While 49 state treasuries were submerged in red ink after the 2008 financial crisis, one state’s bank outperformed all others. So reports The Wall Street Journal, discussing the Bank of North Dakota (BND) and its striking success in the midst of a national financial collapse led by the major banks. Chester Dawson begins his November 16th article:
“It is more profitable than Goldman Sachs Group Inc., has a better credit rating than J.P. Morgan Chase & Co. and hasn’t seen profit growth drop since 2003. Meet Bank of North Dakota, the U.S.’s lone state-owned bank, which has one branch, no automated teller machines and not a single investment banker.”
He backs this up with comparative data on the BND’s performance:
“[The BND’s] total assets have more than doubled, to $6.9 billion last year from $2.8 billion in 2007. By contrast, assets of the much bigger Bank of America Corp. have grown much more slowly, to $2.1 trillion from $1.7 trillion in that period.
“…Return on equity, a measure of profitability, is 18.56%, about 70% higher than those at Goldman Sachs and J.P. Morgan.” Dawson goes on, however, to credit the BND’s remarkable performance to the Bakken oil boom. Giving his article the controversial title, “Shale Boom Helps North Dakota Bank Earn Returns Goldman Would Envy: U.S.’s Lone State-Owned Bank Is Beneficiary of Fracking,” he contends:

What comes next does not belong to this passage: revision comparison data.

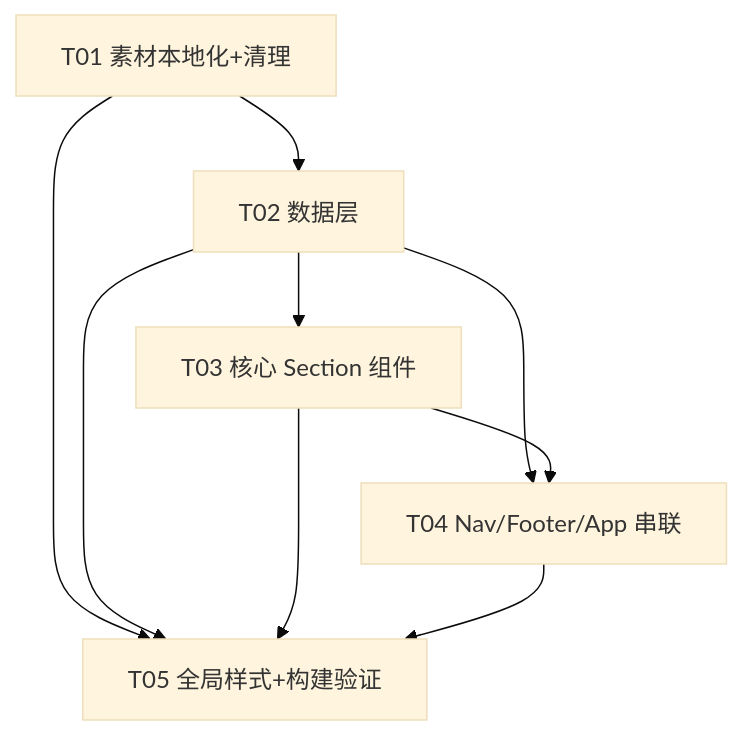
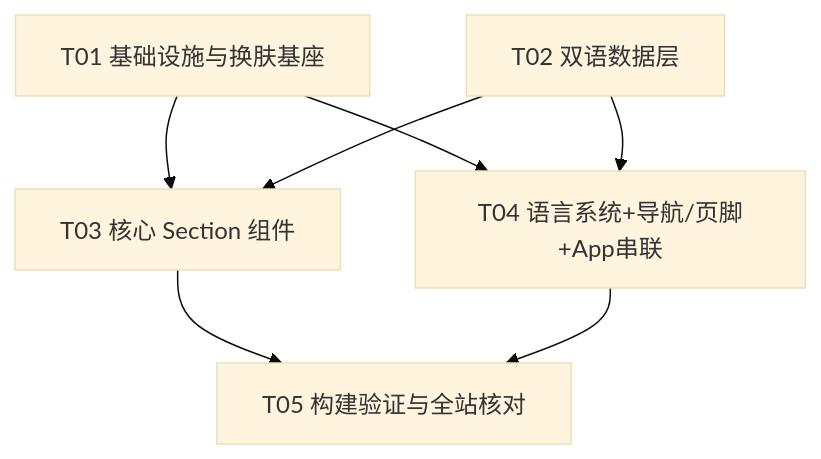
One commit to showfor/blog changed the third of 3 diagrams in docs/system_design.md. Above: the diagram before and after it, drawn with Mermaid (base theme). The commit also changed other lines of this file and 30 other files, not shown here.

````diff
--- a/docs/system_design.md
+++ b/docs/system_design.md
@@ -376,11 +405,15 @@
 ```mermaid
 graph TD
-    T01["T01 素材本地化+清理"] --> T02["T02 数据层"]
-    T02 --> T03["T03 核心 Section 组件"]
-    T02 --> T04["T04 Nav/Footer/App 串联"]
-    T03 --> T04
-    T01 --> T05["T05 全局样式+构建验证"]
-    T02 --> T05
+    T01[T01 基础设施与换肤基座]
+    T02[T02 双语数据层]
+    T03[T03 核心 Section 组件]
+    T04[T04 语言系统+导航/页脚+App串联]
+    T05[T05 构建验证与全站核对]
+
+    T01 --> T03
+    T02 --> T03
+    T01 --> T04
+    T02 --> T04
     T03 --> T05
     T04 --> T05
 ```
````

“The reason for its success? As the sole repository of the state of North Dakota’s revenue, the bank has been one of the biggest beneficiaries of the boom in Bakken shale oil production from hydraulic fracturing, or fracking. In fact, the bank played a crucial part in kick-starting the oil frenzy in the state in 2008 amid the financial crisis.”